Thornton Parsons: On "Bells for John Whiteside's Daughter"

A plausible fiction sustained by an exactly appropriate narrator accounts for the parallel success of "Bells for John Whiteside's Daughter." "Little body" in the first line is perilously close to obvious pathos, but this effect is counteracted by the word "speed," which begins an important motif. The reader's accruing sense of loss in "Dead Boy" is gleaned through the negative impression of the narrator, and a similar technique is used in this poem. The narrator, again, is capable of a considerable emotional distance from the death. He is astonished at the quietness that can come over, has come over, the little girl whose energetic noisiness had disturbed him so much.

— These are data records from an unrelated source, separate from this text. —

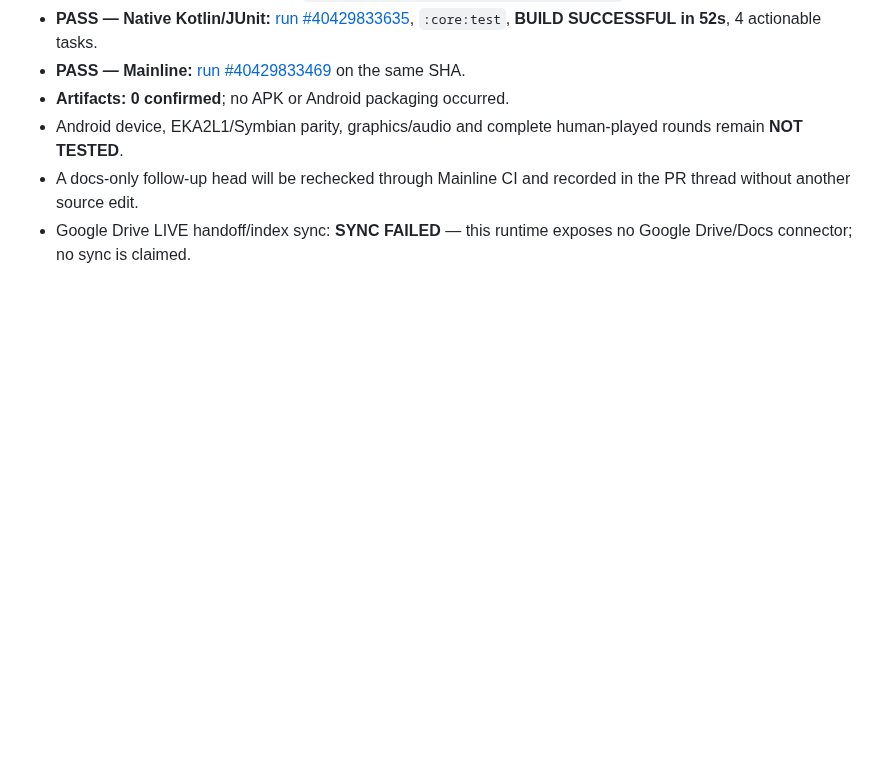
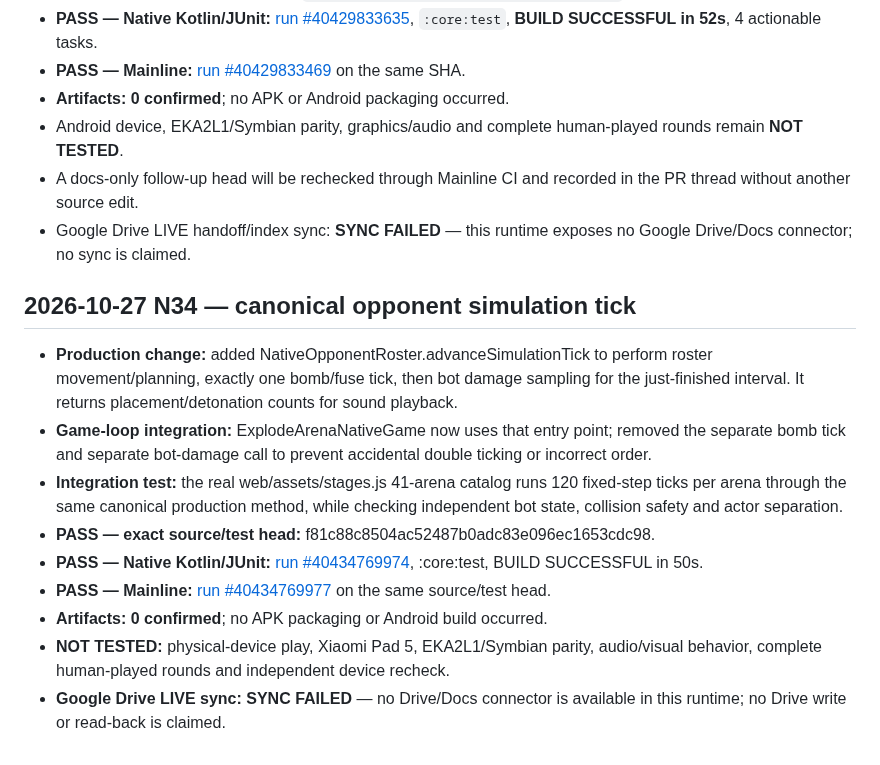
Before and after one commit to amroalhamedi2022-hue/explode-arena-android-remaster, a Markdown page: docs/AUTONOMOUS_ACCEPTANCE.md, the part around the change. Rendered like a GitHub page; blank space fills up the shorter version.

Commit message:
docs(native): record N34 canonical tick source CI evidence

```diff
--- a/docs/AUTONOMOUS_ACCEPTANCE.md
+++ b/docs/AUTONOMOUS_ACCEPTANCE.md
@@ -492,3 +492,16 @@ Updated: 2026-10-23 (native migration first code slice)
 - Android device, EKA2L1/Symbian parity, graphics/audio and complete human-played rounds remain **NOT TESTED**.
 - A docs-only follow-up head will be rechecked through Mainline CI and recorded in the PR thread without another source edit.
 - Google Drive LIVE handoff/index sync: **SYNC FAILED** — this runtime exposes no Google Drive/Docs connector; no sync is claimed.
+
+
+## 2026-10-27 N34 — canonical opponent simulation tick
+
+- **Production change:** added NativeOpponentRoster.advanceSimulationTick to perform roster movement/planning, exactly one bomb/fuse tick, then bot damage sampling for the just-finished interval. It returns placement/detonation counts for sound playback.
+- **Game-loop integration:** ExplodeArenaNativeGame now uses that entry point; removed the separate bomb tick and separate bot-damage call to prevent accidental double ticking or incorrect order.
+- **Integration test:** the real web/assets/stages.js 41-arena catalog runs 120 fixed-step ticks per arena through the same canonical production method, while checking independent bot state, collision safety and actor separation.
+- **PASS — exact source/test head:** f81c88c8504ac52487b0adc83e096ec1653cdc98.
+- **PASS — Native Kotlin/JUnit:** [run #40434769974](https://github.com/amroalhamedi2022-hue/explode-arena-android-remaster/actions/runs/40434769974), :core:test, BUILD SUCCESSFUL in 50s.
+- **PASS — Mainline:** [run #40434769977](https://github.com/amroalhamedi2022-hue/explode-arena-android-remaster/actions/runs/40434769977) on the same source/test head.
+- **Artifacts: 0 confirmed**; no APK packaging or Android build occurred.
+- **NOT TESTED:** physical-device play, Xiaomi Pad 5, EKA2L1/Symbian parity, audio/visual behavior, complete human-played rounds and independent device recheck.
+- **Google Drive LIVE sync: SYNC FAILED** — no Drive/Docs connector is available in this runtime; no Drive write or read-back is claimed.
```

"Lightness in her footfall' is a delicate suggestion of gracefulness--a quiet way to make the girl attractive before the parallels to "speed" are brought in. She was graceful, but she was vigorous and clamorous even when playing by herself. The conceit of warfare conveys this emphasis: "Her wars were bruited"; "she took arms against her shadow"; she "harried" the geese. The narrator's annoyance by the rude disturbance of placidity is projected upon the geese, "Who cried in goose, Alas." The lovely, gently surrealistic image of serenity--geese presented as a diaphanous snow-cloud passively dripping whiteness on the grass, geese that have "noon apple-dreams"--is abruptly dispersed by the indefatigable girl who converts them into scuttling, goose-stepping soldiers.

Here is a rich and complex controlling of the tone. The finely attenuated feeling of harassment in the narrator is achieved by hyperbole--an extravagant figure for peacefulness followed by an extravagant contrasting figure for clamor. This is the narrator’s central memory of the dead girl: her enormous ability to shatter placidity. It justifies the use of the word "Astonishes." It is hard to credit the stillness of the little girl now in the coffin.

Precisely chosen language is the elusive strength of the concluding stanza. Direct statements about the dead girl are terse and restrained, and the horror of death is implicit. "Brown study" is an effective euphemism for death because it has an ironic relevance to the personality of the girl alive; during her energetic life, the quiet, pensive mood seemed as unnatural for her as now seems the reality that so much clamorous liveliness could be permanently stilled. "Vexed" is exquisitely attuned to the narrator’s emotional perspective. He is not outraged, not overwhelmed. He was resignedly distressed by her noisiness when alive, and be is resignedly distressed by her temperamentally unnatural repose in death. The implication is that death itself is vexatious to human beings. This is close to our usual attitude toward it, our recurring sense of uneasiness that our lives logically imply deaths some time in the future; and, though we grow accustomed to the inevitability, it is vaguely annoying.

The motionlessness of the violently active girl has made her survivors motionless, has "sternly stopped' them, has made them confront death directly and definitely. "Primly propped" ends the poem with the emphasis upon the unnaturalness, the excessive formality, of the girl's appearance. This phrase conveys quietly and implicitly more horror than an indignant outburst would. It is the culmination of a strong and clear pathos that has been won by deft indirection; it is pathos under control, arrived at by dramatically working through the data of speed, energy, noise--and the vacuum left by death.

A little girl's death could readily entail a crude and trite pathos, but Ransom skillfully avoids it by limiting the reader’s view of the girl to the narrator's version of her. A vivid picture of her in a characteristic moment of her life is presented in language formalized enough to keep us detached, to keep us from empathizing her persona purely: "the tireless heart within the little / Lady with rod." The adult's perspective upon her is consistent to the end. There are no technical "tricks," as in "Janet Waking" and "Here Lies a Lady," to damage the fiction and to remind us of Ransom's decorous vigilance or vigilant decorum. The fiction is superbly integrated with a consistent perspective. The technique subserves the evocation of an appropriate pathos.